**Assignment:**
Give the records again, word for word.

**Data shown:**
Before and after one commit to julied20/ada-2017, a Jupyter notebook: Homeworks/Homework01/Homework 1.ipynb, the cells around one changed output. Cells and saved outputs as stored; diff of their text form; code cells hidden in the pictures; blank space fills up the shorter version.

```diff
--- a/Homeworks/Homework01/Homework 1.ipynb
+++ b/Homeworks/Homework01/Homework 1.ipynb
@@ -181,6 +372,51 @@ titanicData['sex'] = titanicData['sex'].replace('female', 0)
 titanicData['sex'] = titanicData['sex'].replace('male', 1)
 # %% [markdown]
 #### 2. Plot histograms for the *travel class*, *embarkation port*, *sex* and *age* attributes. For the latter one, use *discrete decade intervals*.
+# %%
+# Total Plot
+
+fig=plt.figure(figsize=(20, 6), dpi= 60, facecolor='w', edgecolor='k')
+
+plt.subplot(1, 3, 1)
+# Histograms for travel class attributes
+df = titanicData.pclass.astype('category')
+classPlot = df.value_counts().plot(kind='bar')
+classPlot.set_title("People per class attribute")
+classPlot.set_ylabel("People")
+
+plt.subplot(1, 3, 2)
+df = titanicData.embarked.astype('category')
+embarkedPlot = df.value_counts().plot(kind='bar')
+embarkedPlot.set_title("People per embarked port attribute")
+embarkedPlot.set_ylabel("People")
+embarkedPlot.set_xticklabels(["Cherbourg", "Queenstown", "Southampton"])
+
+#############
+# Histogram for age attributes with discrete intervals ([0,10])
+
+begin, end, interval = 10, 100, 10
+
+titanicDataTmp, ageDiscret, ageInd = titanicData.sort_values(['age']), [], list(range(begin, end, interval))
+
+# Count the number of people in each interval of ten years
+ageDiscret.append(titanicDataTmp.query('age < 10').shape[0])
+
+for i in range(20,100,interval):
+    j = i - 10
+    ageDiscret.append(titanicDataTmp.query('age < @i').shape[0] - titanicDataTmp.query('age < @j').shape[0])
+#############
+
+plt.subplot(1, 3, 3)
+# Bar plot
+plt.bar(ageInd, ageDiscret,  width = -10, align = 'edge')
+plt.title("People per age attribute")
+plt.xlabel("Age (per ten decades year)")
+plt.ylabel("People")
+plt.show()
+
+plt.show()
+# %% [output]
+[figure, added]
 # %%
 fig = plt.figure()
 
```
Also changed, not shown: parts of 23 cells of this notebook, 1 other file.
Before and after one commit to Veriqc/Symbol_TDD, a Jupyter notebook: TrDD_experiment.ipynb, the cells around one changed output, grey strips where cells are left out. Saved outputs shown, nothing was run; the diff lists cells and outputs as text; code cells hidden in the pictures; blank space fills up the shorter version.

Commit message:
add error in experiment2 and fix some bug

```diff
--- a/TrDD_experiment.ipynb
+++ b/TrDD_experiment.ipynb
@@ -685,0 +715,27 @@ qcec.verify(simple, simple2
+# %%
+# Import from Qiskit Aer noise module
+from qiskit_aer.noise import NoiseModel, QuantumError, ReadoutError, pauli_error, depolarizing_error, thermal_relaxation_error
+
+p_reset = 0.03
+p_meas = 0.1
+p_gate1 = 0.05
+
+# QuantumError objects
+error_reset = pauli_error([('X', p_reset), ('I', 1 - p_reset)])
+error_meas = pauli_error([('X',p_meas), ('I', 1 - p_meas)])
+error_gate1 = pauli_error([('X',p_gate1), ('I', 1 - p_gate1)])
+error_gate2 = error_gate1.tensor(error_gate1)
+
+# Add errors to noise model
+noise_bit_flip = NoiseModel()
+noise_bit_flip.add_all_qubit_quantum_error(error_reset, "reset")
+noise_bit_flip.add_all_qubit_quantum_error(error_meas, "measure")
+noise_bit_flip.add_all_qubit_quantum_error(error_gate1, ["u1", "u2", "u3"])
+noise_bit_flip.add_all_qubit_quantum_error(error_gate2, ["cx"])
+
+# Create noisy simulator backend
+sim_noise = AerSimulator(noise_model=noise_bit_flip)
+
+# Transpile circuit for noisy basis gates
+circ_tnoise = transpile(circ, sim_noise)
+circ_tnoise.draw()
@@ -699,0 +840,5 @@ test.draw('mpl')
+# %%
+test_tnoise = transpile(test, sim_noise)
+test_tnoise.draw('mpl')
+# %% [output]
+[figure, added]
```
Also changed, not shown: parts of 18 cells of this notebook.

**Completed exercise:**
Before and after one commit to julied20/ada-2017, a Jupyter notebook: Homeworks/Homework01/Homework 1.ipynb, the cells around one changed output. Cells and saved outputs as stored; diff of their text form; code cells hidden in the pictures; blank space fills up the shorter version.

```diff
--- a/Homeworks/Homework01/Homework 1.ipynb
+++ b/Homeworks/Homework01/Homework 1.ipynb
@@ -181,6 +372,51 @@ titanicData['sex'] = titanicData['sex'].replace('female', 0)
 titanicData['sex'] = titanicData['sex'].replace('male', 1)
 # %% [markdown]
 #### 2. Plot histograms for the *travel class*, *embarkation port*, *sex* and *age* attributes. For the latter one, use *discrete decade intervals*.
+# %%
+# Total Plot
+
+fig=plt.figure(figsize=(20, 6), dpi= 60, facecolor='w', edgecolor='k')
+
+plt.subplot(1, 3, 1)
+# Histograms for travel class attributes
+df = titanicData.pclass.astype('category')
+classPlot = df.value_counts().plot(kind='bar')
+classPlot.set_title("People per class attribute")
+classPlot.set_ylabel("People")
+
+plt.subplot(1, 3, 2)
+df = titanicData.embarked.astype('category')
+embarkedPlot = df.value_counts().plot(kind='bar')
+embarkedPlot.set_title("People per embarked port attribute")
+embarkedPlot.set_ylabel("People")
+embarkedPlot.set_xticklabels(["Cherbourg", "Queenstown", "Southampton"])
+
+#############
+# Histogram for age attributes with discrete intervals ([0,10])
+
+begin, end, interval = 10, 100, 10
+
+titanicDataTmp, ageDiscret, ageInd = titanicData.sort_values(['age']), [], list(range(begin, end, interval))
+
+# Count the number of people in each interval of ten years
+ageDiscret.append(titanicDataTmp.query('age < 10').shape[0])
+
+for i in range(20,100,interval):
+    j = i - 10
+    ageDiscret.append(titanicDataTmp.query('age < @i').shape[0] - titanicDataTmp.query('age < @j').shape[0])
+#############
+
+plt.subplot(1, 3, 3)
+# Bar plot
+plt.bar(ageInd, ageDiscret,  width = -10, align = 'edge')
+plt.title("People per age attribute")
+plt.xlabel("Age (per ten decades year)")
+plt.ylabel("People")
+plt.show()
+
+plt.show()
+# %% [output]
+[figure, added]
 # %%
 fig = plt.figure()
 
```
Also changed, not shown: parts of 23 cells of this notebook, 1 other file.
Before and after one commit to Veriqc/Symbol_TDD, a Jupyter notebook: TrDD_experiment.ipynb, the cells around one changed output, grey strips where cells are left out. Saved outputs shown, nothing was run; the diff lists cells and outputs as text; code cells hidden in the pictures; blank space fills up the shorter version.

Commit message:
add error in experiment2 and fix some bug

```diff
--- a/TrDD_experiment.ipynb
+++ b/TrDD_experiment.ipynb
@@ -685,0 +715,27 @@ qcec.verify(simple, simple2
+# %%
+# Import from Qiskit Aer noise module
+from qiskit_aer.noise import NoiseModel, QuantumError, ReadoutError, pauli_error, depolarizing_error, thermal_relaxation_error
+
+p_reset = 0.03
+p_meas = 0.1
+p_gate1 = 0.05
+
+# QuantumError objects
+error_reset = pauli_error([('X', p_reset), ('I', 1 - p_reset)])
+error_meas = pauli_error([('X',p_meas), ('I', 1 - p_meas)])
+error_gate1 = pauli_error([('X',p_gate1), ('I', 1 - p_gate1)])
+error_gate2 = error_gate1.tensor(error_gate1)
+
+# Add errors to noise model
+noise_bit_flip = NoiseModel()
+noise_bit_flip.add_all_qubit_quantum_error(error_reset, "reset")
+noise_bit_flip.add_all_qubit_quantum_error(error_meas, "measure")
+noise_bit_flip.add_all_qubit_quantum_error(error_gate1, ["u1", "u2", "u3"])
+noise_bit_flip.add_all_qubit_quantum_error(error_gate2, ["cx"])
+
+# Create noisy simulator backend
+sim_noise = AerSimulator(noise_model=noise_bit_flip)
+
+# Transpile circuit for noisy basis gates
+circ_tnoise = transpile(circ, sim_noise)
+circ_tnoise.draw()
@@ -699,0 +840,5 @@ test.draw('mpl')
+# %%
+test_tnoise = transpile(test, sim_noise)
+test_tnoise.draw('mpl')
+# %% [output]
+[figure, added]
```
Also changed, not shown: parts of 18 cells of this notebook.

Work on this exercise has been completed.